I witnessed a lot of artists doing this throughout the year. The result was the cards of truth were laid out on the table. Bullies were exposed and cultural provocateurs got down to the healing work.

This year, with all the progress made, it’s now time to put our energies into fully shut down the bully for good whether it is the bully in your own family, your place of work or your government.

In 2013, as a global community, we witnessed the Assad regime in Syria using chemical weapons to poison even the smallest of souls; we witnessed India taking a massive step backwards and re-criminalizing homosexuality and in Canada our own government used the RCMP to push people around on their own land on (#Elsipogtog).

We also witnessed an entire city being held hostage by a Mayor whose moral compass is broken beyond repair. But what do we do? We encourage the behavior through the mechanism of the spectacle. Reality television as well as social media has turned bullying into our entertainment.

Instead we need to build societies that have mechanisms of protection for the ones who are getting the life kicked out of them.

A small but mighty action is to take the time to notice when someone is being hurt and then make the move to stand along beside them rather than have the expectation that the person or that community should fight the battle alone without outside support. We can work together on this.

MIXED BAG MAG wishes everyone an uplifting New Year!

Caine Stands Up from The Bully Project on Vimeo.

MIXED BAG MAG RECOMMENDS: Midnight’s Children

In the reality of each of our lives lies the potential for magic.

The stories of Salman Rushdie often centre around hybrid places and the impact they have on the psyche of their inhabitants. His characters labour with the problems that can arise with religious and ethnic pluralism. The characters in Midnight’s Children, a story set at the birth of India’s Independence, flesh out a history whose fecundity is ripe with possibilities but also all the pitfalls that come along with a diverse population in competition for their own interests.

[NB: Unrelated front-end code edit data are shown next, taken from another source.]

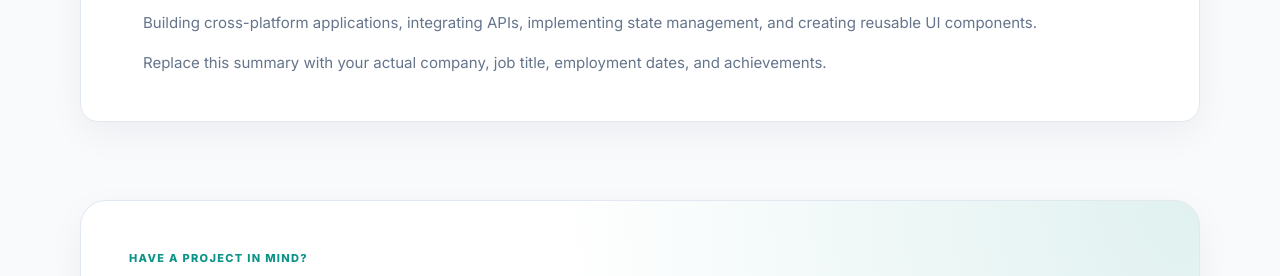
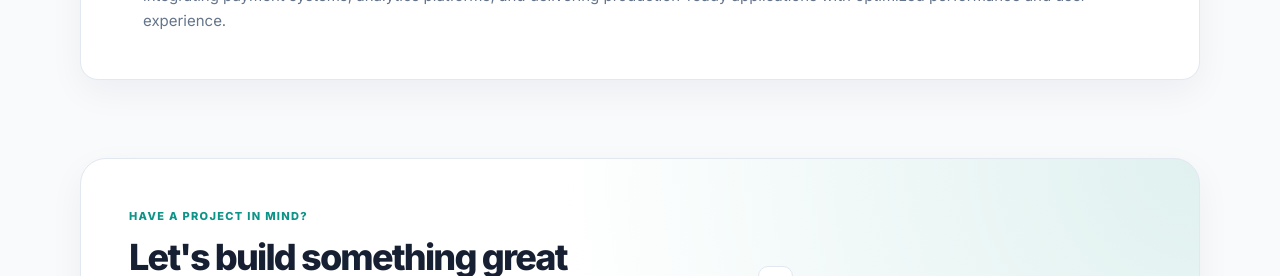
Before and after one commit to nitheesvijayasekaran-dev/portfolio-website, a website: page index.html in a window 1280 px wide. Shown: the part 3102-3378 px from the top of the page. Drawn offline with Linux system fonts and the light colour scheme.

Commit message:
chagned description

```diff
--- a/index.html
+++ b/index.html
@@ -179,8 +179,6 @@
                         responsive, and maintainable mobile applications.
                         My work focuses on state management, API integration,
                         reusable components, and a smooth user experience.
-                    </p>
-                    <p>
                         I enjoy exploring new development tools, improving code
                         quality, and learning technologies that help me build
                         better applications.
@@ -195,7 +193,6 @@
                 <div>
                     <span class="section-heading__eyebrow">WHAT I'VE BUILT</span>
                     <h2>Featured Projects</h2>
-                    <p>Selected projects demonstrating my development skills.</p>
                 </div>
             </div>
 
@@ -325,7 +322,7 @@
 
                     <div class="project-card__body">
                         <div class="project-card__top">
-                            <span class="project-card__number">PROJECT 03</span>
+                            <span class="project-card__number">PROJECT 03 · PERSONAL</span>
                             <span class="project-card__icon">↗</span>
                         </div>
                         <h3>Offline Notes App</h3>
@@ -422,11 +419,9 @@
                     <p>
                         Building cross-platform applications, integrating APIs,
                         implementing state management, and creating reusable UI
-                        components.
-                    </p>
-                    <p class="experience-card__note">
-                        Replace this summary with your actual company, job title,
-                        employment dates, and achievements.
+                        components. Experienced in integrating payment
+                        systems, analytics platforms, and delivering production-ready
+                        applications with optimized performance and user experience.
                     </p>
                 </div>
             </article>
```
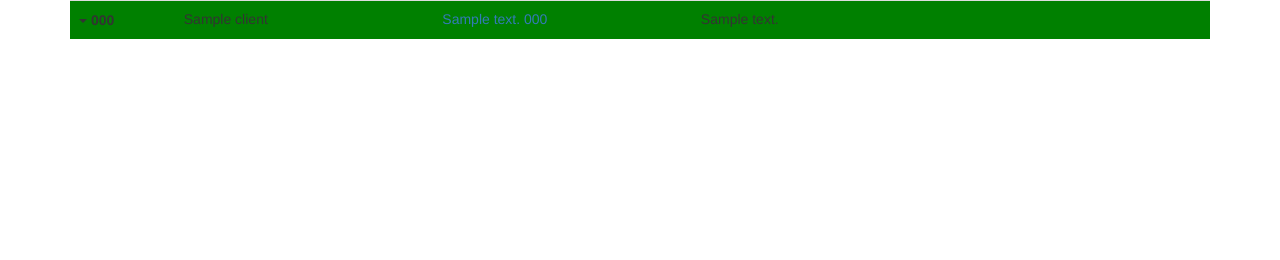
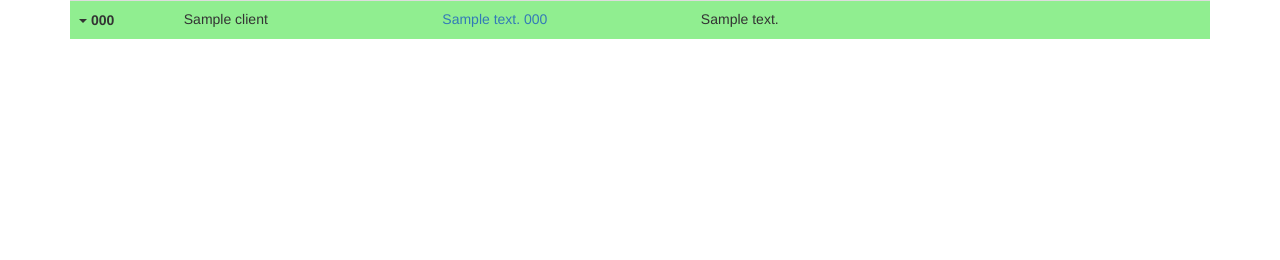
Before and after one commit to chaayac/dilaps, a Django app: template dilapproject/templates/home.html in a window 1280 px wide. Shown: the part 540-800 px from the top of the page. Run offline with Django 3.2, Linux system fonts and the light colour scheme; the template is opened without the code that fills it: most values are stand-ins (such as "Sample title", 1, 10 or a date in 2020); data that the repository does not hold is empty; some libraries are stand-ins or nearby versions.

Commit message:
automated commit

```diff
--- a/dilapjobs/views.py
+++ b/dilapjobs/views.py
@@ -15,7 +15,6 @@ def index(request):
         return render(request, 'home.html', {
             'jobs': job.objects.all().order_by('-timestamp')
         })
-
 
     if 'edit_job' in request.POST:
 
--- a/dilapproject/settings.py
+++ b/dilapproject/settings.py
@@ -85,7 +85,7 @@ DATABASES = {
 
 import dj_database_url
 
-DATABASES['default'] = dj_database_url.config()
+#DATABASES['default'] = dj_database_url.config()
 
 # Internationalization
 # https://docs.djangoproject.com/en/1.8/topics/i18n/
--- a/dilapproject/templates/home.html
+++ b/dilapproject/templates/home.html
@@ -68,7 +68,7 @@
 			    <col width="22" />
 			    <col width="44" />
 			    {% if j.status == "Complete" %}
-					<tr data-toggle="collapse" data-target="#viewdetails{{j.jobnumber}}" style="background-color: green">
+					<tr data-toggle="collapse" data-target="#viewdetails{{j.jobnumber}}" style="background-color: #90EE90">
 				{% else %}
 					<tr data-toggle="collapse" data-target="#viewdetails{{j.jobnumber}}">
 				{% endif %}
```
Also changed, not shown: 2 other files.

The story of Midnight’s Children revolves around Saleem Sinai, a baby boy born at the precise moment of Independence, whose divine timing, as he says makes him “handcuffed to history.” Through his adult eyes we go back with Saleem to witness the importance of his birth and how it plays out in his life. Even the normal moments of his childhood that like so many of us involved bicycles, movie theatres and games of hide & seek, upon reflection become mythological in proportion. We join him in his search to connect the dots of a painful life that was not without its own beauty and his special gift that flips like two sides of a coin between being a blessing and curse.

In the book I enjoyed the twists and turns that the characters take along their migratory paths criss-crossing the sub-continent as well as landing in the newly formed Pakistan and Bangladesh. Rushdie’s tales are deeply layered and I appreciate the history lesson one gets when reading a Rushdie novel. I love his choice of using magic realism because the genre allows him to pierce the mystical qualities of life to show how simple moments, like a child born at the stroke of midnight, can be the stuff of legends.

In the movie I enjoyed Canadian director Deepa Mehta’s intimacy in her choice of shots. She allowed us to get very close to the characters which added a warmth to them that I missed in the book because it was so densely packed with historical details.

The other special elements in the movie was the choice to use Rushdie as the narrator and voice of Saleem Sinai as well as the moving musical score by the brilliant British composer Nitin Sawhney.

The book and the movie  each stand on their own but MIXED BAG MAG recommends treating yourself  to both. It is worth what you come away with – the idea that in the reality of each of our lives lies the potential of magic and the elements that myths are made of.

Visit the Midnight’s Children website, follow along on Facebook and twitter  @midnightsmovie #MidnightsChildren.

For Toronto screen times visit Cinema Clock!